A social media "click farm" generating fake follows, likes and shares. Commodities of the social media world in counterfeit form.

A social media "click farm" generating fake follows, likes and shares. Commodities of the social media world in counterfeit form.

Within the modern and especially postmodern visual art institution, this level of self-serving corruption is in full effect in the upper echelons. Art critics are paid off to write favorable reviews, galleries have a vested interest in particular artists, promoters sensationalize lackluster work and convince the masses that it is important. The prima donna social elite are convinced by the institution that there is an upper crust social status embodied within an artwork, it is placed on the auction block and massive bidding wars ensue. Subsequently, the artwork is further inflated to unimaginably iconic levels as the social elite battle for pretentious supremacy. In some cases, critics and galleries are owned by top artists who obviously have their fingers in the pie. 

By and large though, our perception of what is important in pop-culture is a mediated by powers with vested interests. Controversy is sensationalized because it out-sells professionalism. It is what pop-culture is entirely about. While celebrity status maintains the artist's place in the hierarchy of institutional importance, the sensational controversy keeps them relevant. When critically looking at art, it is crucially important to consider this. If you feel like you are being duped, you probably are.

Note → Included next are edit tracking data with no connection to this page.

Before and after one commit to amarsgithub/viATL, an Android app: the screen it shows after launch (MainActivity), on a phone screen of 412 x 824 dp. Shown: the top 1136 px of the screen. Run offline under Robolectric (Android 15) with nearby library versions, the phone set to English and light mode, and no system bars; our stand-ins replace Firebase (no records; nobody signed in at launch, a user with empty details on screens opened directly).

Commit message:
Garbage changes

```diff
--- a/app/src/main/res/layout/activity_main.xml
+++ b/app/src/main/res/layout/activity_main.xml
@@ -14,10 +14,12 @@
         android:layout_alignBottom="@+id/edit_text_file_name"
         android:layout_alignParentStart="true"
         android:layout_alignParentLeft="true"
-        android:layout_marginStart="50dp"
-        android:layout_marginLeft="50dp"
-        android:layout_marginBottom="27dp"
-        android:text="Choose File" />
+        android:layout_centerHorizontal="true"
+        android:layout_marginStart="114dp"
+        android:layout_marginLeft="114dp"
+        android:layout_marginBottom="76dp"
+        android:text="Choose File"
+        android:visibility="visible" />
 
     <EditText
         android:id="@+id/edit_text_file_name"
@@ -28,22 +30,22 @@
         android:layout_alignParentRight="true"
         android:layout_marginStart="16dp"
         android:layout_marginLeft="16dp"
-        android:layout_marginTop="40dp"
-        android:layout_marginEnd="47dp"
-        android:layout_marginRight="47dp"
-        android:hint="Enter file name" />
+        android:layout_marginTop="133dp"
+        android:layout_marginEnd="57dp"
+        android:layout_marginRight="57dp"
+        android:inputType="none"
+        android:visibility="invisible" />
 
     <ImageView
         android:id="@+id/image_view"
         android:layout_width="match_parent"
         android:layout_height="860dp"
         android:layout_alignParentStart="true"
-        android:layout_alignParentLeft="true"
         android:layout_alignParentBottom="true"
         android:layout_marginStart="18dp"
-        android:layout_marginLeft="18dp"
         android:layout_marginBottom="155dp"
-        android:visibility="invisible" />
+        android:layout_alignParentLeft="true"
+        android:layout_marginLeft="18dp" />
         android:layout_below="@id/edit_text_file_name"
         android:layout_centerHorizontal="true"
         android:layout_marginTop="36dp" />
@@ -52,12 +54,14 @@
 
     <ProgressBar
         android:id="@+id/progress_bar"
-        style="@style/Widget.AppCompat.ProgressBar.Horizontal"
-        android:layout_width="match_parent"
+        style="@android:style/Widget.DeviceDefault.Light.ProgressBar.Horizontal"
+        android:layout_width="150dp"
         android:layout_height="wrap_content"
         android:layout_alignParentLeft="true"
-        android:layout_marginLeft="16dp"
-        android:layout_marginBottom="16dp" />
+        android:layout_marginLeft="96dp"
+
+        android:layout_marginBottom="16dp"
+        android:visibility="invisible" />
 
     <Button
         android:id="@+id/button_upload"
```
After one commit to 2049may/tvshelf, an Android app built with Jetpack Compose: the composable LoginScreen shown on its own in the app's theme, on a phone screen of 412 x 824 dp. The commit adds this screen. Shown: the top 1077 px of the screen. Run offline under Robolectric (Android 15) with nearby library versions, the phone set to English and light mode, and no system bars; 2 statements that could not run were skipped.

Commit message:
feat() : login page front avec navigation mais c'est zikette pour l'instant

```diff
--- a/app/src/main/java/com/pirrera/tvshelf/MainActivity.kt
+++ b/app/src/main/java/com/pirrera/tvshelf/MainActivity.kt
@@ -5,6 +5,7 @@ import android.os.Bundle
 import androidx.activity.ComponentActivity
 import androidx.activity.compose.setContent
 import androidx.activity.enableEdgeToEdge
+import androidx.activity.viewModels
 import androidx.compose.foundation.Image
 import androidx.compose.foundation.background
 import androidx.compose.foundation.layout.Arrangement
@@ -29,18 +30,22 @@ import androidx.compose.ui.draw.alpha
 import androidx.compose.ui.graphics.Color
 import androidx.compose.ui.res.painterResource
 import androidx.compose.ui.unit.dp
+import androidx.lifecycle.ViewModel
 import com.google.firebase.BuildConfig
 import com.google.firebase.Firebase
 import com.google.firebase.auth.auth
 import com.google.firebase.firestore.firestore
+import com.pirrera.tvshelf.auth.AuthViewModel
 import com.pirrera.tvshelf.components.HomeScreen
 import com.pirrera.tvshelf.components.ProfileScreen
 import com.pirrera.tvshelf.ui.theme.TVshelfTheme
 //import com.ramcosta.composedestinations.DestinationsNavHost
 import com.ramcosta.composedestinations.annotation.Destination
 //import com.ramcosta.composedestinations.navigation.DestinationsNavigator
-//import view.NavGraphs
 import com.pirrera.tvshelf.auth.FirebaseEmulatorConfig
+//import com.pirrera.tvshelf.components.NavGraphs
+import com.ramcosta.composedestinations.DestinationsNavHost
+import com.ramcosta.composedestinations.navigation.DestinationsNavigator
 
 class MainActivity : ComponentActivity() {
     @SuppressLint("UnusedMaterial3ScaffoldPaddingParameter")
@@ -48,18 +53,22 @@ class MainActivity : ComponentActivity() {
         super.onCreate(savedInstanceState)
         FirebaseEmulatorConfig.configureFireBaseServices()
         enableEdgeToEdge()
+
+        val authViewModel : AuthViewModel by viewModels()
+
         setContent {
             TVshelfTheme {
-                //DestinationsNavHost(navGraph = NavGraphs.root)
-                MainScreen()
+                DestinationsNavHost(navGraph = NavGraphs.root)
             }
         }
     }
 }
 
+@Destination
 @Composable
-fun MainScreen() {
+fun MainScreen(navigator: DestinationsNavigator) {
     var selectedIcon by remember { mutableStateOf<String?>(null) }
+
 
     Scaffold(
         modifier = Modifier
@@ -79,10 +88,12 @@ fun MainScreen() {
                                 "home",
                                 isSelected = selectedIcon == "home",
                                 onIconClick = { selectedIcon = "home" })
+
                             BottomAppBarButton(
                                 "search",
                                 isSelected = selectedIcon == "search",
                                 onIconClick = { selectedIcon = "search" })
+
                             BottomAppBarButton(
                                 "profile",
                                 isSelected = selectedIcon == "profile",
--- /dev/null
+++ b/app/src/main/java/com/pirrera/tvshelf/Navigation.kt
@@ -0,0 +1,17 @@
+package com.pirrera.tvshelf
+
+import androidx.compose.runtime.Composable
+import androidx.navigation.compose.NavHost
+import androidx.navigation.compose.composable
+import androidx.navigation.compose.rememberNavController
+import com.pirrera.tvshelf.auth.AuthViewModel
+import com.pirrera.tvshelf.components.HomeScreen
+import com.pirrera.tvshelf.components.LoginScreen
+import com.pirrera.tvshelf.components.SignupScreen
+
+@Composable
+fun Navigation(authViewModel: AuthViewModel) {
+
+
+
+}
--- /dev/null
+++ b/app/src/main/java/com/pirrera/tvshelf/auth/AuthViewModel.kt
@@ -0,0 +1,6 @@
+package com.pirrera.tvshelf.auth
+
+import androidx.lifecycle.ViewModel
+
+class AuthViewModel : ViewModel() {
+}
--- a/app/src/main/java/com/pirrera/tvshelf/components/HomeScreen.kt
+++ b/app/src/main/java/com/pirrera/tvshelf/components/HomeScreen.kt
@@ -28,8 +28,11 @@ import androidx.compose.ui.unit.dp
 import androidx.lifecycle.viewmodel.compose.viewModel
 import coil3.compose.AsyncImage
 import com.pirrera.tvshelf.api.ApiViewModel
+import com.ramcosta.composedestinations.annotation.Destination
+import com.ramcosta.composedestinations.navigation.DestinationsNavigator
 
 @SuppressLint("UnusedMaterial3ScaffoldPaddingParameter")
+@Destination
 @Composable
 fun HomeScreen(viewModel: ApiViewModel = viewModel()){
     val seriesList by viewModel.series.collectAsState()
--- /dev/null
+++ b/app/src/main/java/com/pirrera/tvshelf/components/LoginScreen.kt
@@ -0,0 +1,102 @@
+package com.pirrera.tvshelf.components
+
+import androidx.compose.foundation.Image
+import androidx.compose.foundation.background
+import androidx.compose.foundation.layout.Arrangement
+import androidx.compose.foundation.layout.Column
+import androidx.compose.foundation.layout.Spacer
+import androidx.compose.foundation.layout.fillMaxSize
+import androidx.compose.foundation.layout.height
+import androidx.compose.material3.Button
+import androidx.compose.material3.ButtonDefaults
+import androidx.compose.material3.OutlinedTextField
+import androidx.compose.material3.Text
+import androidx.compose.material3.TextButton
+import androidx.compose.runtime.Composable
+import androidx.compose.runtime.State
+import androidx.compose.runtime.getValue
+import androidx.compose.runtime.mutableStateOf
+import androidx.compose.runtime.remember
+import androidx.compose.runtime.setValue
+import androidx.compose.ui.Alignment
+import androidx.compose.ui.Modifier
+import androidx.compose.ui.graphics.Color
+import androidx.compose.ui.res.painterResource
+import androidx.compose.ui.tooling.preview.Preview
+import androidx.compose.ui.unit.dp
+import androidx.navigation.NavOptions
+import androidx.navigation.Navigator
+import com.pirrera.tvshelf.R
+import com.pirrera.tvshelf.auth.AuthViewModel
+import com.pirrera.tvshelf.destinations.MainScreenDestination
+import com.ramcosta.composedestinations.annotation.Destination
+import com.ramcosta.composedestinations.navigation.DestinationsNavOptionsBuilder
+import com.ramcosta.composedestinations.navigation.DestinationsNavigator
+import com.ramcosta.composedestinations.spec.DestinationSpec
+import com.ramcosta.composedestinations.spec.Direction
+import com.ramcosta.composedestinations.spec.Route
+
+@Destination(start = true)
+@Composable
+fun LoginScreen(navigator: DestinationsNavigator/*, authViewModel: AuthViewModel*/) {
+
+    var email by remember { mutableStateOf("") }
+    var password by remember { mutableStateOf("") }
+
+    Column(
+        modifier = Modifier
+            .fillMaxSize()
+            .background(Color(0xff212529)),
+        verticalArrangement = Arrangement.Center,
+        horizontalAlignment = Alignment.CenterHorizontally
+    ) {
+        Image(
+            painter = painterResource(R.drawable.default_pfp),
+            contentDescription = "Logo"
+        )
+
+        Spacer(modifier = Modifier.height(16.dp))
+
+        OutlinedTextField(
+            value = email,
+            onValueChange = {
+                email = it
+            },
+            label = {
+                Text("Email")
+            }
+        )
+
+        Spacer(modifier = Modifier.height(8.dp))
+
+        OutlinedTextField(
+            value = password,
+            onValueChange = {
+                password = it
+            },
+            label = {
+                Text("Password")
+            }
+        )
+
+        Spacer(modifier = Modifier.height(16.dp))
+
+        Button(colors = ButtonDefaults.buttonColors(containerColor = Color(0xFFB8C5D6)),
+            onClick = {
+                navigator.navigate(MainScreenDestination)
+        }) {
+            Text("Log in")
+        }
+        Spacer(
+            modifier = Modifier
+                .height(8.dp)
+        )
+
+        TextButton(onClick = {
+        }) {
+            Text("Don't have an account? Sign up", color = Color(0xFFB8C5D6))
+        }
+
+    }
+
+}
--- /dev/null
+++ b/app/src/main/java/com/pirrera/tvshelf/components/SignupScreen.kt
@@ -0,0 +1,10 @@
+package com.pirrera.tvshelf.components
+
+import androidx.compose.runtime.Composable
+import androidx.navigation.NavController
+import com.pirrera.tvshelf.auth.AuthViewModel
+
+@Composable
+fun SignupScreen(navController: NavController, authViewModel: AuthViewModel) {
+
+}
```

Bill McConkey,  80s Last Supper  (undated)

Bill McConkey, 80s Last Supper (undated)

Nonetheless, much of the institution does function with moral and ethical compasses turned on. It has to function within a demographic of buyers, viewers, students, and artists that are not seeking admission to an esoteric group of social elites. Being associated with the upper tiers of the contemporary and especially post-modern institution is for a demographic that are by and large looking for status. The rich and super-powerful invest in this sector to participate in controversy, buy importance, and make a deliberate or pretentious display of their abilities or accomplishments. Whether the artwork is good or bad becomes irrelevant; it is all about the level of importance that it represents, and even more so about how many other social elites are watching as the conspicuous consumption takes place. It’s so far out of reach that it is no longer real.

Realistically, many galleries are small, family run businesses that rely on art sales to pay bills, mortgages and put food on the table. They must display artworks that demonstrate a level of excellence if they intend to keep the doors open. Public galleries, especially within the non-profit sector, need to exhibit inherently valuable work to keep viewers engaged to acquire funding to stay open. Art that references history, politics and other social movements are found within this space. Most artists are trying to connect with their audiences in a meaningful and engaging way, and don't just try to dazzle their following with sensational drivel; their livelihood and relevance depend on it. Within this sector, the importance of an artwork isn’t entirely determined by the popularity of the artist, but by its intrinsic and innovative qualities as well. There is an effective system of checks and balances in place that keep this sector of the institution transparent and honest.